6 Steps for Project Success
In our last article, we discussed the crucial nature of the critical path in project management. In this article, we look at a six-step process to identify and plot your project’s critical path.
Step 1: Identify Project Tasks
The first step to plot a critical path is to identify the tasks or activities needed to complete the project. For example, in a building project tasks may include excavation, pouring concrete, building a wall, installing windows and doors, etc.
Each task may be undertaken by different people or contractors. The task itself or the fact that it is undertaken by a different party may be the determinant that the task is separate from others.

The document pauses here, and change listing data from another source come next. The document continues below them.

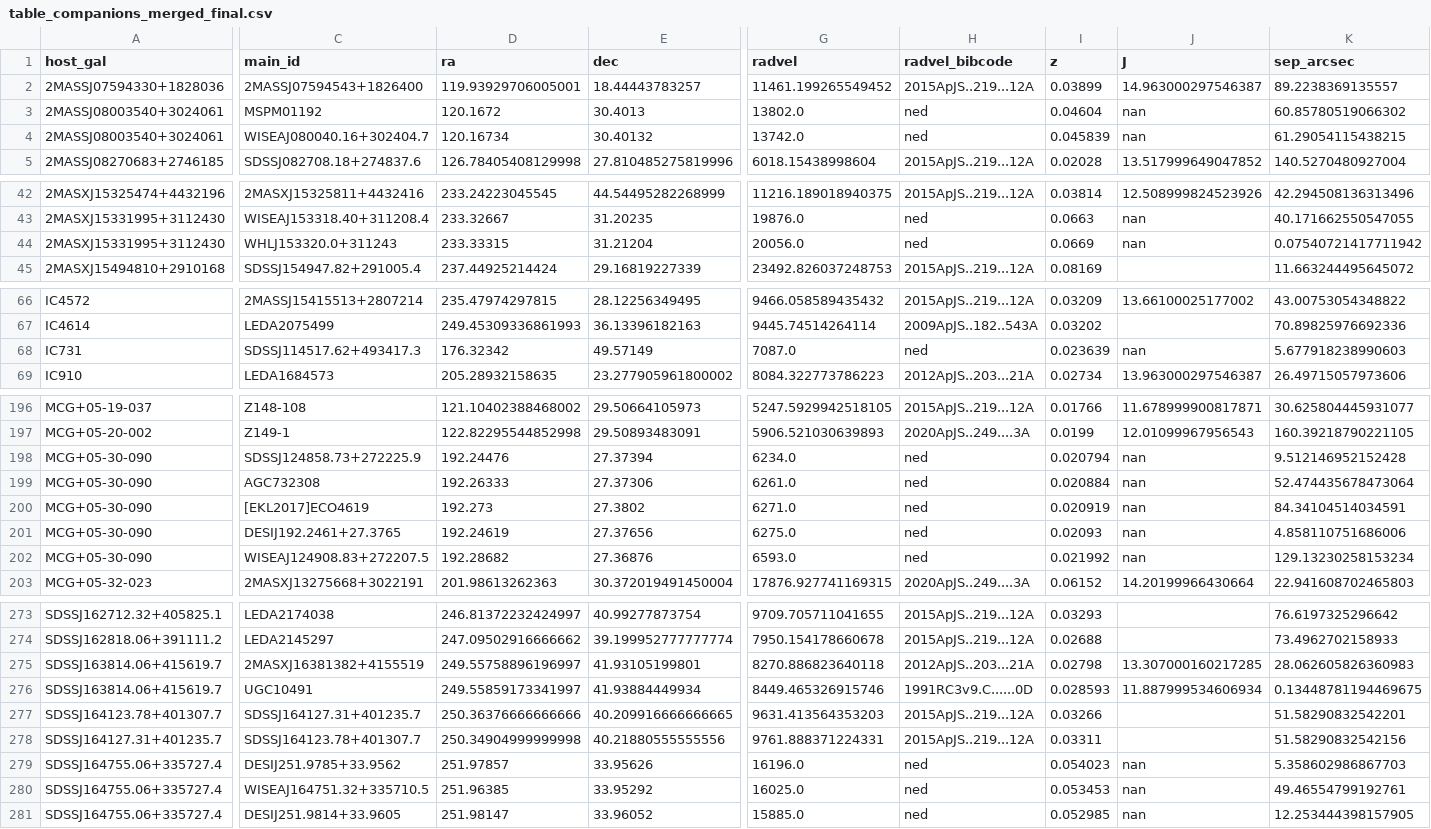
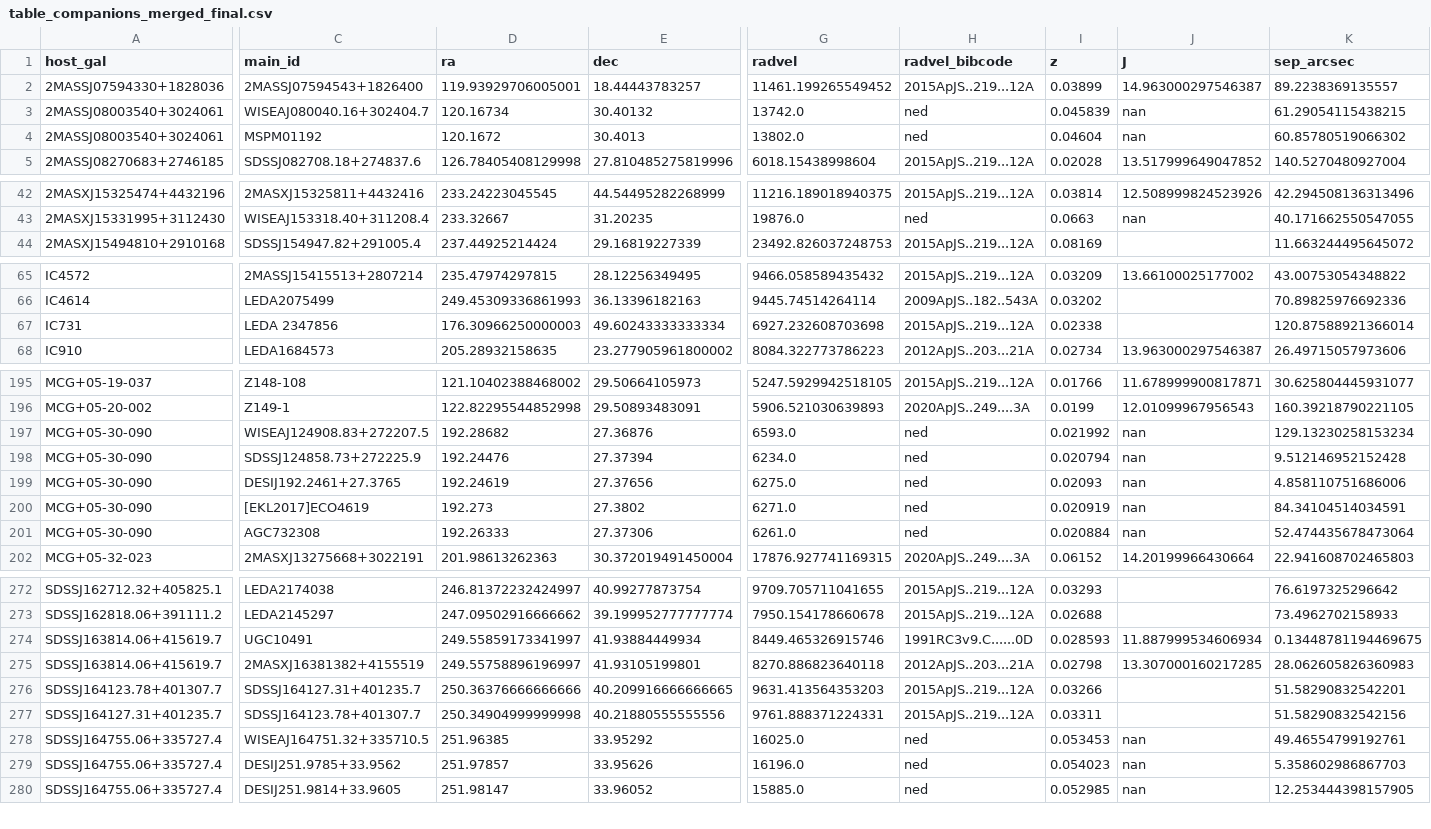
Before and after one commit to joseaherj/tully-fisher-pairs, a CSV file: table_companions_merged_final.csv, drawn as a sheet; only a part is shown, gaps mark what is left out; removed rows and columns are numbered as before the commit, all else as after; rows hold the shown columns only; the diff covers the shown part only; the diff names each change by its address in the sheet, - before the commit and + after, or states it on an @@ line.

Commit message:
Updated of the table

```diff
--- a/table_companions_merged_final.csv
+++ b/table_companions_merged_final.csv
@@ row 4 moved to row 3: 2MASSJ08003540+3024061 @@
-row 44: 2MASXJ15331995+3112430 | WHLJ153320.0+311243 | 233.33315 | 31.21204 | 20056.0 | ned | 0.0669 | nan | 0.07540721417711942
-C67 (main_id): SDSSJ114517.62+493417.3
+C67 (main_id): LEDA 2347856
-D67 (ra): 176.32342
+D67 (ra): 176.30966250000003
-E67 (dec): 49.57149
+E67 (dec): 49.60243333333334
-G67 (radvel): 7087.0
+G67 (radvel): 6927.232608703698
-H67 (radvel_bibcode): ned
+H67 (radvel_bibcode): 2015ApJS..219...12A
-I67 (z): 0.023639
+I67 (z): 0.02338
-J67 (J): nan
+J67 (J): (empty)
-K67 (sep_arcsec): 5.677918238990603
+K67 (sep_arcsec): 120.87588921366014
@@ row 202 moved to row 197: MCG+05-30-090 @@
@@ row 201 moved to row 199: MCG+05-30-090 @@
@@ row 276 moved to row 274: SDSSJ163814.06+415619.7 @@
@@ row 280 moved to row 278: SDSSJ164755.06+335727.4 @@
```
Also changed, not shown: 6 moved rows and 1 edited cell elsewhere in this file.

When creating the list of tasks, it is essential that dependencies are identified – it is these dependencies that help to identify the critical path. For example, pouring concrete is dependent upon excavation being completed; building walls is dependent upon the footing having been poured and set; installing windows and doors cannot be undertaken until the walls have been built, etc.

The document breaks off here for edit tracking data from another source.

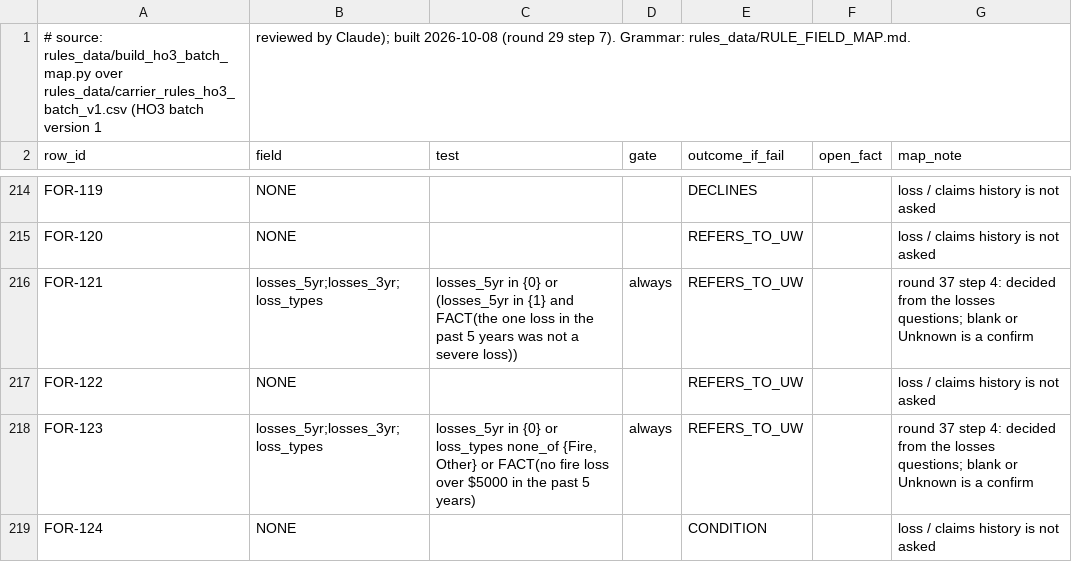
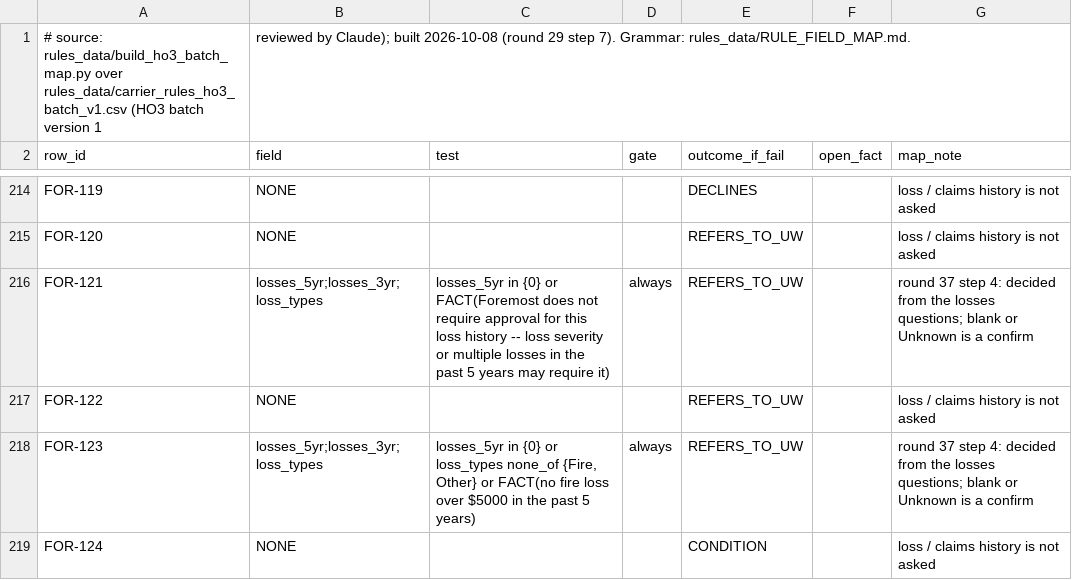
Before and after one commit to LiamNguyenLM/carrier-eligibility-tool, a CSV file: rules_data/ho3_batch_field_map.csv, drawn as a sheet; only a part is shown, gaps mark what is left out.

```diff
--- a/rules_data/ho3_batch_field_map.csv
+++ b/rules_data/ho3_batch_field_map.csv
@@ -215,3 +215,3 @@ FOR-119,NONE,,,DECLINES,,loss / claims history is not asked
 FOR-120,NONE,,,REFERS_TO_UW,,loss / claims history is not asked
-FOR-121,losses_5yr;losses_3yr;loss_types,losses_5yr in {0} or (losses_5yr in {1} and FACT(the one loss in the past 5 years was not a severe loss)),always,REFERS_TO_UW,,round 37 step 4: decided from the losses questions; blank or Unknown is a confirm
+FOR-121,losses_5yr;losses_3yr;loss_types,losses_5yr in {0} or FACT(Foremost does not require approval for this loss history -- loss severity or multiple losses in the past 5 years may require it),always,REFERS_TO_UW,,round 37 step 4: decided from the losses questions; blank or Unknown is a confirm
 FOR-122,NONE,,,REFERS_TO_UW,,loss / claims history is not asked
```
Also changed, not shown: rules_data/rule_field_map.csv, 3 other files.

Step 2: Identify Duration and Cost
Having identified all the dependent tasks and placed them in order, the project manager must now assign a duration to each. This requires the project manager to consider availability of resources, too. Project resources and time requirements may include:
- Labour – availability and time that the labour is required.
- Equipment and materials – if materials are needed, they must be ordered and delivered. Equipment may need to be hired.
Project managers must have a clear understanding of the project’s specifications to estimate labour, equipment and supplies. Experienced project managers will ensure that they have all the details they need before estimating duration and costs – having gained suitable experience by learning lessons in PRINCE2 project management, for example.
Project resources are finalised at a later stage of this process – during resource levelling.
When all resources have been identified, the project manager can estimate duration of each task and make an initial estimate of project cost.
Step 3: Create a Project Diagram
In this third step, the project manager will create a visual depiction of the project, showing the relationship between each task. This ensures that relationships between tasks have been correctly identified. Specific project management software or other formats like Excel may be used to do this.
This diagram identifies the critical path – the longest route through dependent tasks. The project manager will also identify potential early and late finishes and early and late starts. This enables the project manager to identify the likely end date of the project.
Step 4: Compose a Gantt Chart
A Gantt chart enables the project manager to visually depict the project with start and end dates for each task within the project. Resources are included below each task, which enable the project manager to time the availability of all required resources.
Step 5: Resource Levelling
All resources are limited. It’s a fact of life. Resource levelling enables the project manager to maximise the value of resource use. For example, it is better to have a contractor working for eight hours each day for three days rather than 12 hours the first day, none on day two, and four of day three. This is where you might float resources along the project timeline with reference to early/late finishes and early/late starts.
The idea of this step is to flatten peaks and troughs in resource usage, in order to use resources most effectively and solidify the project’s completion date. At this step, the project manager may:
- Maintain the task duration and move it forward or back along its ‘float’ (the difference between early start and late finish)
- Increase the duration of the task within the float to smooth resource use
- Extend the end date of the task – which will mean extending the project’s completion date
Step 6: Compress the Schedule
Though the project schedule may be workable, the project manager may need to compress or lengthen task durations to fit in with resource availability. For example, a key contractor may have annual leave scheduled.
The project manager might ‘crash’ a task (for example, by increasing hours immediately prior to the contractor’s holiday) or fast-track it by performing the task in parallel to another that is usually undertaken in sequence. The risk here is that the task is completed with errors and reworking may be needed.
The project manager must also take other factors into consideration. These include a change of project scope, a reduction in project quality, the potential to outsource tasks, and the potential for external factors to influence the timetable of tasks.
In summary, it is crucial that a project manager identifies a project’s critical path. It enables the project manager to provide an accurate estimation of the timeline and resources needed, and provides a reference point to help monitor and measure progress and success.
For all your project management needs, contact Your Project Manager: